### Instructions for the task
For each line of the data below that contains "dashed", return that line.

### Records from a data source
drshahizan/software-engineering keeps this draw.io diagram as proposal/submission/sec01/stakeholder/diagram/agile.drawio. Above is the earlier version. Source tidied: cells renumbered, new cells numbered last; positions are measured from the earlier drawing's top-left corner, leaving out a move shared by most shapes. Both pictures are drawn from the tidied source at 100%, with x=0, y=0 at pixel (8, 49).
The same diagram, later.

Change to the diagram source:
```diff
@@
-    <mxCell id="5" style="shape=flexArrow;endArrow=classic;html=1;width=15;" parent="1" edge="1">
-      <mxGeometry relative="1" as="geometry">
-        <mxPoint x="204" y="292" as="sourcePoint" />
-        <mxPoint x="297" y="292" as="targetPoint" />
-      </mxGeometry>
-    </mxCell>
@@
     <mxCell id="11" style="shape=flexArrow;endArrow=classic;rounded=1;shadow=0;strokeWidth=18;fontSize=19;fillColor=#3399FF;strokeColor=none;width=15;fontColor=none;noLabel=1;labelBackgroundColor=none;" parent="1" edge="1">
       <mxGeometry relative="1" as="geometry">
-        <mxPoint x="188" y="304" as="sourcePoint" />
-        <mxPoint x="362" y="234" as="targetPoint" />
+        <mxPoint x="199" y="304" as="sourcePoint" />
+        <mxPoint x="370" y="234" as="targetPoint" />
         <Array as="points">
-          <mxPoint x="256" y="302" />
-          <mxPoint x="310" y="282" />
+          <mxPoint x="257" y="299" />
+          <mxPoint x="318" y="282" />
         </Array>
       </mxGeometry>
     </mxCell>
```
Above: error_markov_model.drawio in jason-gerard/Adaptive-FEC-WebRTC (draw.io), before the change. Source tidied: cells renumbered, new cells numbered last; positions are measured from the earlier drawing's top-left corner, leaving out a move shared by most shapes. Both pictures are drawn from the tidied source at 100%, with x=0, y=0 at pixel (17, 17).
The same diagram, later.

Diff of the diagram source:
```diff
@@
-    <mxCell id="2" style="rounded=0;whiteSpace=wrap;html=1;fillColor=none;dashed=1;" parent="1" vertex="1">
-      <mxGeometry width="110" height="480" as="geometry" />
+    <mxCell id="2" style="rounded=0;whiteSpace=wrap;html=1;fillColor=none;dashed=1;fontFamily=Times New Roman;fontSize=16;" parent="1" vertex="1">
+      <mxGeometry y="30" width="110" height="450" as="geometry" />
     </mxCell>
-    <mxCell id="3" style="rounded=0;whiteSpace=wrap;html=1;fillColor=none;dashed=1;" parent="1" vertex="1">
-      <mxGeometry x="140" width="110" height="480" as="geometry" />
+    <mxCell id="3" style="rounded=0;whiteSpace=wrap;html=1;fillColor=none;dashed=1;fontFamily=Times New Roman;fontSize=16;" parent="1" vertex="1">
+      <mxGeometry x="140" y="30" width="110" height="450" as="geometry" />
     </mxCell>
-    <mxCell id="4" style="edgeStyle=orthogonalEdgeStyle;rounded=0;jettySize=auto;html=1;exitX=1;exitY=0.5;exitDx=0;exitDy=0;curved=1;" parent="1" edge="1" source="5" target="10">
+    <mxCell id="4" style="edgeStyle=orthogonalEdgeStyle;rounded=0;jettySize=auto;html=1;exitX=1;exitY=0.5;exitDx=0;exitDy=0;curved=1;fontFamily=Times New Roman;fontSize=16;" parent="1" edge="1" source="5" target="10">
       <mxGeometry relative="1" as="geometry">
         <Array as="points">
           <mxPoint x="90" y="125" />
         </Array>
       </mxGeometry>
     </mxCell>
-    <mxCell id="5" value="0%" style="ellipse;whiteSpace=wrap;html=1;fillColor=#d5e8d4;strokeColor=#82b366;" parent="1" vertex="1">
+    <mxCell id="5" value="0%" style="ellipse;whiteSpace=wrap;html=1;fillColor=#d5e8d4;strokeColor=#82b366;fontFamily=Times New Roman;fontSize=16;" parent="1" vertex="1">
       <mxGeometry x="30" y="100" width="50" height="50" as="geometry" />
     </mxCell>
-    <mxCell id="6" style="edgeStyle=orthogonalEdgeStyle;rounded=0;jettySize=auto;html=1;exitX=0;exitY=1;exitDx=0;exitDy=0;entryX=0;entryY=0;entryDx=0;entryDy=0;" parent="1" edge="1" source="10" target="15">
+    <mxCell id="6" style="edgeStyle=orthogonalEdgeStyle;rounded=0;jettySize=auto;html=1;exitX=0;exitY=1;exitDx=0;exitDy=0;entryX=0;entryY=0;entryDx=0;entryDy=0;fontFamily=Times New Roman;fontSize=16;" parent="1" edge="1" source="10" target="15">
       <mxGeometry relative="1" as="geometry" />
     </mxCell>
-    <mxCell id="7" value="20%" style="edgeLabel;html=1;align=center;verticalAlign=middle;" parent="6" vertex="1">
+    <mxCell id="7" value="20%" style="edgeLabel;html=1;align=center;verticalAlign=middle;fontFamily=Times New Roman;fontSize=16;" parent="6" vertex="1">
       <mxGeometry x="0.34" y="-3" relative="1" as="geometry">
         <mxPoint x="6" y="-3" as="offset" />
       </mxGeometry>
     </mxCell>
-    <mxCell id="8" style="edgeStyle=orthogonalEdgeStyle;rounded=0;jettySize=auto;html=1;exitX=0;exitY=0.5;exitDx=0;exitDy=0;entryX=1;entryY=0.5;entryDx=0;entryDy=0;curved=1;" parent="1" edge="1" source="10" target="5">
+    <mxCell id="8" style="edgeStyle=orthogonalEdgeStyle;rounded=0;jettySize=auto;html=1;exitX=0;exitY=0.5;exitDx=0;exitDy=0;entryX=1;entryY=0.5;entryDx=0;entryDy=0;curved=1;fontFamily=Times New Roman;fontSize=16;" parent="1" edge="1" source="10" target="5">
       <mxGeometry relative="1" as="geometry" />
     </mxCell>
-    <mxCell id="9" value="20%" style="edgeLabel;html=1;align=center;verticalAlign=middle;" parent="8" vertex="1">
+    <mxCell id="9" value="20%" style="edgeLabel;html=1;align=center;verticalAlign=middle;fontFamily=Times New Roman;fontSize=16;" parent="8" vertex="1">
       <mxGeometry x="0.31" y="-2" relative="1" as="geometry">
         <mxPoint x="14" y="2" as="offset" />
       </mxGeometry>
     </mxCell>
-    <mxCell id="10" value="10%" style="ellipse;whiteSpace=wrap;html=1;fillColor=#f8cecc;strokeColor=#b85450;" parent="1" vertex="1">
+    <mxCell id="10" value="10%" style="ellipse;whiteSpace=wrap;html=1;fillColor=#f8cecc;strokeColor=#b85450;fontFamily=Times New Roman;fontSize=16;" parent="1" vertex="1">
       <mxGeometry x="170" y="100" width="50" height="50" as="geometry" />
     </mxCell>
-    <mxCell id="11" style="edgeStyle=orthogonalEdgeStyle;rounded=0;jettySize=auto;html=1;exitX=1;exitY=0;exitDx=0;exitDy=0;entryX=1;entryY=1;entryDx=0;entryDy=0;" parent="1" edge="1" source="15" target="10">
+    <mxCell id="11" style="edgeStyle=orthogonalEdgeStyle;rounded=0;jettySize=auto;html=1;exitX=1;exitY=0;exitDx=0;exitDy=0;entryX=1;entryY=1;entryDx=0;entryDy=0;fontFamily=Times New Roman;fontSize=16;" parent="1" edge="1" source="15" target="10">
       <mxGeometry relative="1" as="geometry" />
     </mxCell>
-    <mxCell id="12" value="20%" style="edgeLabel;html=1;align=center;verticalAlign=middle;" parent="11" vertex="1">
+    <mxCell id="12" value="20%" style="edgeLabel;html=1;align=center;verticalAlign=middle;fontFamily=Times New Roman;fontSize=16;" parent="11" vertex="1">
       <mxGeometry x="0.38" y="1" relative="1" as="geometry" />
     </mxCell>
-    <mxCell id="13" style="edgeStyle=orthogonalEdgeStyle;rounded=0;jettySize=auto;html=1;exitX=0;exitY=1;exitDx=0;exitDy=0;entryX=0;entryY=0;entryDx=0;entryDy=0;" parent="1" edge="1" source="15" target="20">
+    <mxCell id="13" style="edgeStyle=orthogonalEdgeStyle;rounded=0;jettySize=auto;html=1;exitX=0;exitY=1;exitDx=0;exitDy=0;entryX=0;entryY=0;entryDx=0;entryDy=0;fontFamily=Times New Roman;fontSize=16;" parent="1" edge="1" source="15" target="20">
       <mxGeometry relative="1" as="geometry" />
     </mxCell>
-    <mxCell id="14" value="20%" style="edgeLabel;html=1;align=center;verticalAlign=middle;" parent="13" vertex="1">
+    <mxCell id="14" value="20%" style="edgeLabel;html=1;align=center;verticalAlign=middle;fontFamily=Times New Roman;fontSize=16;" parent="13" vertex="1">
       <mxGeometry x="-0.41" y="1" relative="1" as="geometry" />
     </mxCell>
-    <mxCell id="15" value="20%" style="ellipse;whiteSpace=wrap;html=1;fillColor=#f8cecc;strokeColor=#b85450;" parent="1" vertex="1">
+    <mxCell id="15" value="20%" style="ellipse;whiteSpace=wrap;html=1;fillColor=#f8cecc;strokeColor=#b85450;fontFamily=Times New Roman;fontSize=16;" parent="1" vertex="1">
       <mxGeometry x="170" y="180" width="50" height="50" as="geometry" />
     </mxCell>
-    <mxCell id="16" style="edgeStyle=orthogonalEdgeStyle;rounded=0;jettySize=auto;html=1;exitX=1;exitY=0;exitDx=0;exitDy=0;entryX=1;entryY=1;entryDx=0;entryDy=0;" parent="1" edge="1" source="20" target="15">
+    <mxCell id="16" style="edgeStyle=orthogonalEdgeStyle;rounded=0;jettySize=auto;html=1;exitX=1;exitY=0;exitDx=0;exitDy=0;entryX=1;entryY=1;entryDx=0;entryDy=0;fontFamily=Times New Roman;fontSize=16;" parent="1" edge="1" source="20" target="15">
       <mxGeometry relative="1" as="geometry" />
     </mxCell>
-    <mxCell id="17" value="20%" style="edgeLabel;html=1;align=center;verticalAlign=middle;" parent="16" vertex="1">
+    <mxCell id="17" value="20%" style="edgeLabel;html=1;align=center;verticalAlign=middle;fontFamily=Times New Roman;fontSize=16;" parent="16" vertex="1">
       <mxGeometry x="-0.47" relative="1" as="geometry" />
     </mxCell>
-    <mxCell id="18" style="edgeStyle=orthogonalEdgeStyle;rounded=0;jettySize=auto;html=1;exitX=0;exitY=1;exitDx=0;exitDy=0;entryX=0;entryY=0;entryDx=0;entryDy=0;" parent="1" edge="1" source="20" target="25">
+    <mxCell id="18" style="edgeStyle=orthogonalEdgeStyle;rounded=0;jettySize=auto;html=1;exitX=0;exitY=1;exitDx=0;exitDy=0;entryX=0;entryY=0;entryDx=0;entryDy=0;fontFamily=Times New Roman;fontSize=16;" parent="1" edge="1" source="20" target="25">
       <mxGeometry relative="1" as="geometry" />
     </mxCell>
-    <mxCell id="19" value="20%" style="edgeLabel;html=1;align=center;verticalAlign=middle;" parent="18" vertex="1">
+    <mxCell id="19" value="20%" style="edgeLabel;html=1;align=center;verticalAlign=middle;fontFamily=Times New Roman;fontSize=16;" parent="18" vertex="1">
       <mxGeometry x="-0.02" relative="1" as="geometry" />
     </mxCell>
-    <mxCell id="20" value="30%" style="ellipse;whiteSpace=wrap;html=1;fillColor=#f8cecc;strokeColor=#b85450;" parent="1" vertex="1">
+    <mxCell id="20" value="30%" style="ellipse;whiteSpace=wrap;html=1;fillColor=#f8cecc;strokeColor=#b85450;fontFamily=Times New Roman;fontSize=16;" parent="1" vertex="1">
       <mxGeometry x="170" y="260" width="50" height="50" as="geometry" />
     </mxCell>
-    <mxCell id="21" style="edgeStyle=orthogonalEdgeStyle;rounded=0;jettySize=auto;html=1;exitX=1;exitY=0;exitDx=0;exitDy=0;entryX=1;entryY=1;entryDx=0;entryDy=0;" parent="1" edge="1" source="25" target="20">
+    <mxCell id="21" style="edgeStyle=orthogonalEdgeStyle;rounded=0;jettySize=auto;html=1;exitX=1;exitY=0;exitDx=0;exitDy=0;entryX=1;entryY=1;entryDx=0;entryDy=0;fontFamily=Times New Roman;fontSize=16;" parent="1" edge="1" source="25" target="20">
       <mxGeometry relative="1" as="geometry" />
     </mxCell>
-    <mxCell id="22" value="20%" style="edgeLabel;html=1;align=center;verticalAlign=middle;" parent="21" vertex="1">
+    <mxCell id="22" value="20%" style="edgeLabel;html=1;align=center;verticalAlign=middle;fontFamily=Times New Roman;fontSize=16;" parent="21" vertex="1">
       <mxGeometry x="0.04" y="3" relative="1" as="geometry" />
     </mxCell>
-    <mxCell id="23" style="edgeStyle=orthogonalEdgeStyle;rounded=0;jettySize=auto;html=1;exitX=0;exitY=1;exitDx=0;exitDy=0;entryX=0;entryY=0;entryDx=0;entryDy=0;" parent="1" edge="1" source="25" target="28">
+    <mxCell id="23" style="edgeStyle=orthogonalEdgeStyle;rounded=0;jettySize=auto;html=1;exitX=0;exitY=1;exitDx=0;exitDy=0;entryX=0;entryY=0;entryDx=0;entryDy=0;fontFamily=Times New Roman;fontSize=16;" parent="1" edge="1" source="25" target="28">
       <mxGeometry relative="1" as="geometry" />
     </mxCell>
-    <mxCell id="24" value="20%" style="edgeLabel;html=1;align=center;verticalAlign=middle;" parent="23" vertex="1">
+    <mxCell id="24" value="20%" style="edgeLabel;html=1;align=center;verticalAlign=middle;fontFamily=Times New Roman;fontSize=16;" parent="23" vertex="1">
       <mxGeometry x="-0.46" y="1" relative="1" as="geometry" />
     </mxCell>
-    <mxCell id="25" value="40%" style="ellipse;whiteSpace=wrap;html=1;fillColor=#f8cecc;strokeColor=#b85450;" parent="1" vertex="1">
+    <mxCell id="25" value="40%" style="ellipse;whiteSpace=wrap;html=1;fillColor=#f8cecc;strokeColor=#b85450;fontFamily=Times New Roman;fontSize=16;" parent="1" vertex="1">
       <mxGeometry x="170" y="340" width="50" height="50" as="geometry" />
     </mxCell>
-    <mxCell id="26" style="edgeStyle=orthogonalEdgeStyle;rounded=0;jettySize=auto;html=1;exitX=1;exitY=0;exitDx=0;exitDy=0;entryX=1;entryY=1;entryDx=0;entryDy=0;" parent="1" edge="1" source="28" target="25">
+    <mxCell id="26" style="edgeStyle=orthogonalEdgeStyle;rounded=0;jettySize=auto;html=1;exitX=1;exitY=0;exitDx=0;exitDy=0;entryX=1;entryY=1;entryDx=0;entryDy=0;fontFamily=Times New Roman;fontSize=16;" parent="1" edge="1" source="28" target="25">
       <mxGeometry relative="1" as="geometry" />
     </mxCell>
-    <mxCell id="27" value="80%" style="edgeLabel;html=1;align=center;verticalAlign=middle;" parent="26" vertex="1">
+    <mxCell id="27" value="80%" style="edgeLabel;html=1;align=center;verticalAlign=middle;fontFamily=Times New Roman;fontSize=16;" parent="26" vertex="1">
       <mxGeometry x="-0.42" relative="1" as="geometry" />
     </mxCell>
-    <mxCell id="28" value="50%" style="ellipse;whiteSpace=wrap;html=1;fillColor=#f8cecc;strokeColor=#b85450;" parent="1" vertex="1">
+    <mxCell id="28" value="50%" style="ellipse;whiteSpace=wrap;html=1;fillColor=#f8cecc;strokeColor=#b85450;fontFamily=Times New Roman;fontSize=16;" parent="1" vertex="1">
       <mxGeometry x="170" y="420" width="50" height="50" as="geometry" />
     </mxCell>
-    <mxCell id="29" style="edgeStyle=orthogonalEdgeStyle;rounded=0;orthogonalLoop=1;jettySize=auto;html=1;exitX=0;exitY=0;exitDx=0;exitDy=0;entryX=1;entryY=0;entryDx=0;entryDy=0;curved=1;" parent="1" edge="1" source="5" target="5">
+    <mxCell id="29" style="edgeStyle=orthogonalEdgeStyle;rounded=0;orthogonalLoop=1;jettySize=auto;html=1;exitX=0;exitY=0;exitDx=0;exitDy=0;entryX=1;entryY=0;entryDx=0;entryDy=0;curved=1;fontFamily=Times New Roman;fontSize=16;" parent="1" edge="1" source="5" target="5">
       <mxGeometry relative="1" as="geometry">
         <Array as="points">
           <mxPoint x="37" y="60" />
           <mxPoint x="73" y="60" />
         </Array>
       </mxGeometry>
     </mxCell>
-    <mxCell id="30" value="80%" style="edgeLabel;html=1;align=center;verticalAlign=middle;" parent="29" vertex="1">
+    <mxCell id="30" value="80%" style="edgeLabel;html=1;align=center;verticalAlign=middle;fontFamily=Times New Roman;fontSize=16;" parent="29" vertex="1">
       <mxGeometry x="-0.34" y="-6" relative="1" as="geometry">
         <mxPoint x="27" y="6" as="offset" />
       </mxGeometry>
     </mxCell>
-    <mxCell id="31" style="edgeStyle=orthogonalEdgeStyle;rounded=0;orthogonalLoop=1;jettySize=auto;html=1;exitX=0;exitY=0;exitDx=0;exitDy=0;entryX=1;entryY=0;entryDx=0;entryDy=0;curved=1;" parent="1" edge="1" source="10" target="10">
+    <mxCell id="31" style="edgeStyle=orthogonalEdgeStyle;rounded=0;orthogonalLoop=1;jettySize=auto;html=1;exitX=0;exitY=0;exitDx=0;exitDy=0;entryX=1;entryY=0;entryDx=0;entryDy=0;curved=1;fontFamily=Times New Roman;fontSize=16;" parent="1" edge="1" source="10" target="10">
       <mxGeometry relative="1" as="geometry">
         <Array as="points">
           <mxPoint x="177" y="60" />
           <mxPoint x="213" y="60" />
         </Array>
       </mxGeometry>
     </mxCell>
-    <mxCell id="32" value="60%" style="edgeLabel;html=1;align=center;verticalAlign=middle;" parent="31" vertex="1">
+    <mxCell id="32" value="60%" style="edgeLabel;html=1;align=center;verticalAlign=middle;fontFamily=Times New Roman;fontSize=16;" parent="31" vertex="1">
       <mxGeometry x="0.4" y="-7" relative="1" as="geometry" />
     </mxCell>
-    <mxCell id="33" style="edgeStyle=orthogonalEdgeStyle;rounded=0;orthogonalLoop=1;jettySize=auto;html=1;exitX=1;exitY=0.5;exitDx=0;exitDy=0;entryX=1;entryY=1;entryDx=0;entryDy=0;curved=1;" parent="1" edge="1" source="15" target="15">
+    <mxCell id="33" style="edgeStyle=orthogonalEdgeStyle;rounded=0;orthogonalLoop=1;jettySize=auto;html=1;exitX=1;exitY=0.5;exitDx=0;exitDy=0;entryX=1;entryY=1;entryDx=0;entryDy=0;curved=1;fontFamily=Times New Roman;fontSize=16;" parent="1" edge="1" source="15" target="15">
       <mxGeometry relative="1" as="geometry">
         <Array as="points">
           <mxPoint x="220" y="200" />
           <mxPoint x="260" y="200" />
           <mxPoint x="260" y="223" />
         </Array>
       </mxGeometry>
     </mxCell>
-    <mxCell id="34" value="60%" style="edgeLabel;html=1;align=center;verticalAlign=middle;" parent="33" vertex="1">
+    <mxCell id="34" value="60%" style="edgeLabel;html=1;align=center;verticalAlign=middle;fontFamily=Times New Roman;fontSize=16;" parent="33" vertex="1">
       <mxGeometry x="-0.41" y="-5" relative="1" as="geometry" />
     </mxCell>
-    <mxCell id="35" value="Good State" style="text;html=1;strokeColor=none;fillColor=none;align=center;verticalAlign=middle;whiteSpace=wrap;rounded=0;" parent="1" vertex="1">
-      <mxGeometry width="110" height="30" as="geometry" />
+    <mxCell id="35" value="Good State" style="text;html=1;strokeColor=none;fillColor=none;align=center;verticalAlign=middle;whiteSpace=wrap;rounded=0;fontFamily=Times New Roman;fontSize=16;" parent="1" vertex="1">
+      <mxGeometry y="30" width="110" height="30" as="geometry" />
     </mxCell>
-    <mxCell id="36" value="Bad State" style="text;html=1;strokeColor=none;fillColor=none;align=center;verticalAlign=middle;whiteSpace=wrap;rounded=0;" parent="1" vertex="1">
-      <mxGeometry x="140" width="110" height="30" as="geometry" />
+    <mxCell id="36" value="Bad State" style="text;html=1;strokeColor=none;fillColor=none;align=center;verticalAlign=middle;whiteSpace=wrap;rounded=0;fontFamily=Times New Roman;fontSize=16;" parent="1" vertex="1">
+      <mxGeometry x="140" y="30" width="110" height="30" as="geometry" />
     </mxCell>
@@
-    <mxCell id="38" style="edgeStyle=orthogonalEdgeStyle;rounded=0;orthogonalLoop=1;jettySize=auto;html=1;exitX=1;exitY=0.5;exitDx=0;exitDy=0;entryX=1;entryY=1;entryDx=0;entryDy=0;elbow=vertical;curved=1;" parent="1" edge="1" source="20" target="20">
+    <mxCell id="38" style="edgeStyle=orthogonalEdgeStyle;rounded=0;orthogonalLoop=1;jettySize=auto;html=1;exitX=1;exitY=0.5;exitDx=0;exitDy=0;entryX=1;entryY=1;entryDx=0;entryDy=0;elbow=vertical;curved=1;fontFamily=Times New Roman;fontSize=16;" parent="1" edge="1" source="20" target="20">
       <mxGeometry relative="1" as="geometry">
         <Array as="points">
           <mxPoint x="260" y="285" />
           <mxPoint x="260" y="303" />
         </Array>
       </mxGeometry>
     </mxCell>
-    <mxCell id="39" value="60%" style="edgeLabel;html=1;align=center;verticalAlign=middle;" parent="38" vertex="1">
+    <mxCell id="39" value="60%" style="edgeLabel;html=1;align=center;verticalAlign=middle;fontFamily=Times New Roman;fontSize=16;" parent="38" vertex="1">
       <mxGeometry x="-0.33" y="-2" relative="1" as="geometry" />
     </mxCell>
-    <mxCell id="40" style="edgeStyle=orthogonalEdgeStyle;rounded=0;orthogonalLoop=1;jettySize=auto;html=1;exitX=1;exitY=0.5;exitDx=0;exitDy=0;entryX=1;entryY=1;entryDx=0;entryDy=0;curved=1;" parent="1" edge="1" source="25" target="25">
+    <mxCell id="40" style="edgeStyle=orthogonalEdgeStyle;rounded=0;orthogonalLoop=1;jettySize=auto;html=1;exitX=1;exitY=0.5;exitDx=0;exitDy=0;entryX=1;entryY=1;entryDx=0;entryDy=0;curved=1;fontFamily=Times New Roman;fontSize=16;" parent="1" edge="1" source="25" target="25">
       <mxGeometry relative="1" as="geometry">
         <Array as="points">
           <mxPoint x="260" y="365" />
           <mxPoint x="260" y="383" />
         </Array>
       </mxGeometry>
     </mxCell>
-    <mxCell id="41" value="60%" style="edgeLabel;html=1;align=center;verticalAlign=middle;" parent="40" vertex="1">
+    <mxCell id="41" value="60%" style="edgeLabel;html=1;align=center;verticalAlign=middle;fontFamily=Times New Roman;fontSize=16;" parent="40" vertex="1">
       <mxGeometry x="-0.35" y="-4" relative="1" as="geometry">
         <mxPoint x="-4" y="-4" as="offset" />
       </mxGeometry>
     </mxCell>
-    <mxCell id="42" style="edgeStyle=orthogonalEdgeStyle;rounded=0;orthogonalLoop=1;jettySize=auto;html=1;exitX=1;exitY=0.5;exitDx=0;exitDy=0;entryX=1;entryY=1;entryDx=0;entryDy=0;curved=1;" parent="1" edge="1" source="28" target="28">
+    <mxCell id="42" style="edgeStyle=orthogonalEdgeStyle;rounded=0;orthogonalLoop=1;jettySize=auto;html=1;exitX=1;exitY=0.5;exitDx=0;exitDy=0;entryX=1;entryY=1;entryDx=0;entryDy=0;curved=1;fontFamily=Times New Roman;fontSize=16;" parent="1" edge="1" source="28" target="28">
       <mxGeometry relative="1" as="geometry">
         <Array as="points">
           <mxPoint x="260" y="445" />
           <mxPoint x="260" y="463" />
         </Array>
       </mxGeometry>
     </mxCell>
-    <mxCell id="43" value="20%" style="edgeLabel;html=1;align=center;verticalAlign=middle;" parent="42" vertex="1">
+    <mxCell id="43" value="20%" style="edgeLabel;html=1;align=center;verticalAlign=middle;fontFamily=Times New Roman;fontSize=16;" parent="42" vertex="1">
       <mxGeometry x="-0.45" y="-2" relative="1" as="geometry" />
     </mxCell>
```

### Solution
-    <mxCell id="2" style="rounded=0;whiteSpace=wrap;html=1;fillColor=none;dashed=1;" parent="1" vertex="1">
+    <mxCell id="2" style="rounded=0;whiteSpace=wrap;html=1;fillColor=none;dashed=1;fontFamily=Times New Roman;fontSize=16;" parent="1" vertex="1">
-    <mxCell id="3" style="rounded=0;whiteSpace=wrap;html=1;fillColor=none;dashed=1;" parent="1" vertex="1">
+    <mxCell id="3" style="rounded=0;whiteSpace=wrap;html=1;fillColor=none;dashed=1;fontFamily=Times New Roman;fontSize=16;" parent="1" vertex="1">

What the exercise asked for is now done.